Content starts

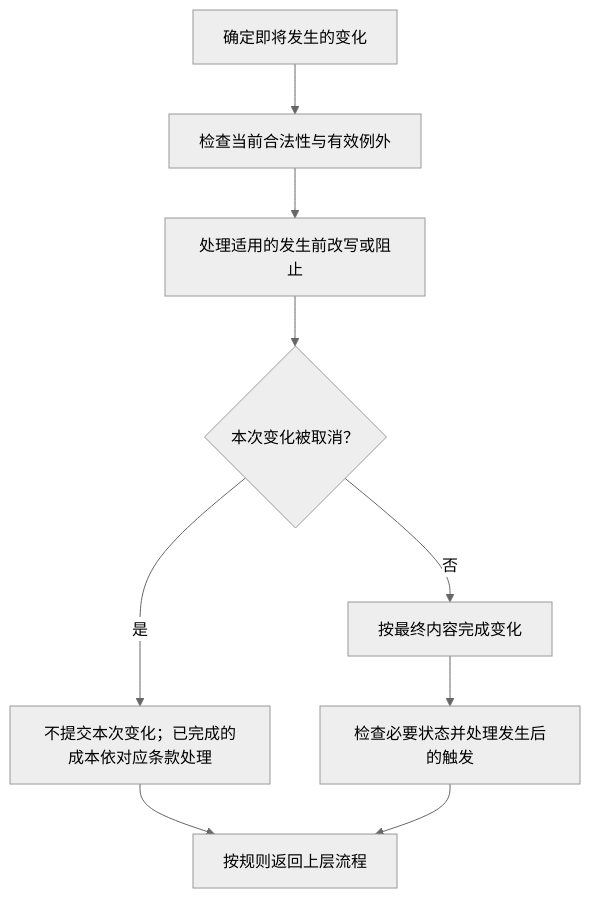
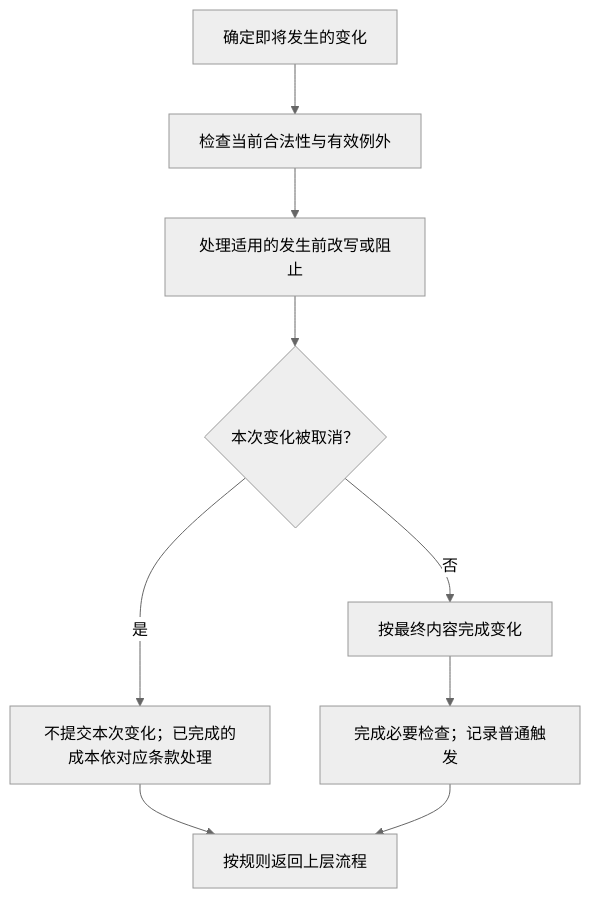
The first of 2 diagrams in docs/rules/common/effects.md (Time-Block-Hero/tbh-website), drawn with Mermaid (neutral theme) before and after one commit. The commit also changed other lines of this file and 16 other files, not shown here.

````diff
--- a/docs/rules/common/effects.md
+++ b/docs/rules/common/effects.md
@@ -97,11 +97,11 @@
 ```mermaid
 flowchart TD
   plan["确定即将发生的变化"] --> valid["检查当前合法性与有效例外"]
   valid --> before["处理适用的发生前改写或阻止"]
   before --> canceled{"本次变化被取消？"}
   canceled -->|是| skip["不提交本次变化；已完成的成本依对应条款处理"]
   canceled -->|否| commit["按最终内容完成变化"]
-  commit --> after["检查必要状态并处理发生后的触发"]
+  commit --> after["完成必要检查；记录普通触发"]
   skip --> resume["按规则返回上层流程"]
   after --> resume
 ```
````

Content ends

Output the lines above in full and exactly. Leave out every picture.

• Result:
The first of 2 diagrams in docs/rules/common/effects.md (Time-Block-Hero/tbh-website), drawn with Mermaid (neutral theme) before and after one commit. The commit also changed other lines of this file and 16 other files, not shown here.

````diff
--- a/docs/rules/common/effects.md
+++ b/docs/rules/common/effects.md
@@ -97,11 +97,11 @@
 ```mermaid
 flowchart TD
   plan["确定即将发生的变化"] --> valid["检查当前合法性与有效例外"]
   valid --> before["处理适用的发生前改写或阻止"]
   before --> canceled{"本次变化被取消？"}
   canceled -->|是| skip["不提交本次变化；已完成的成本依对应条款处理"]
   canceled -->|否| commit["按最终内容完成变化"]
-  commit --> after["检查必要状态并处理发生后的触发"]
+  commit --> after["完成必要检查；记录普通触发"]
   skip --> resume["按规则返回上层流程"]
   after --> resume
 ```
````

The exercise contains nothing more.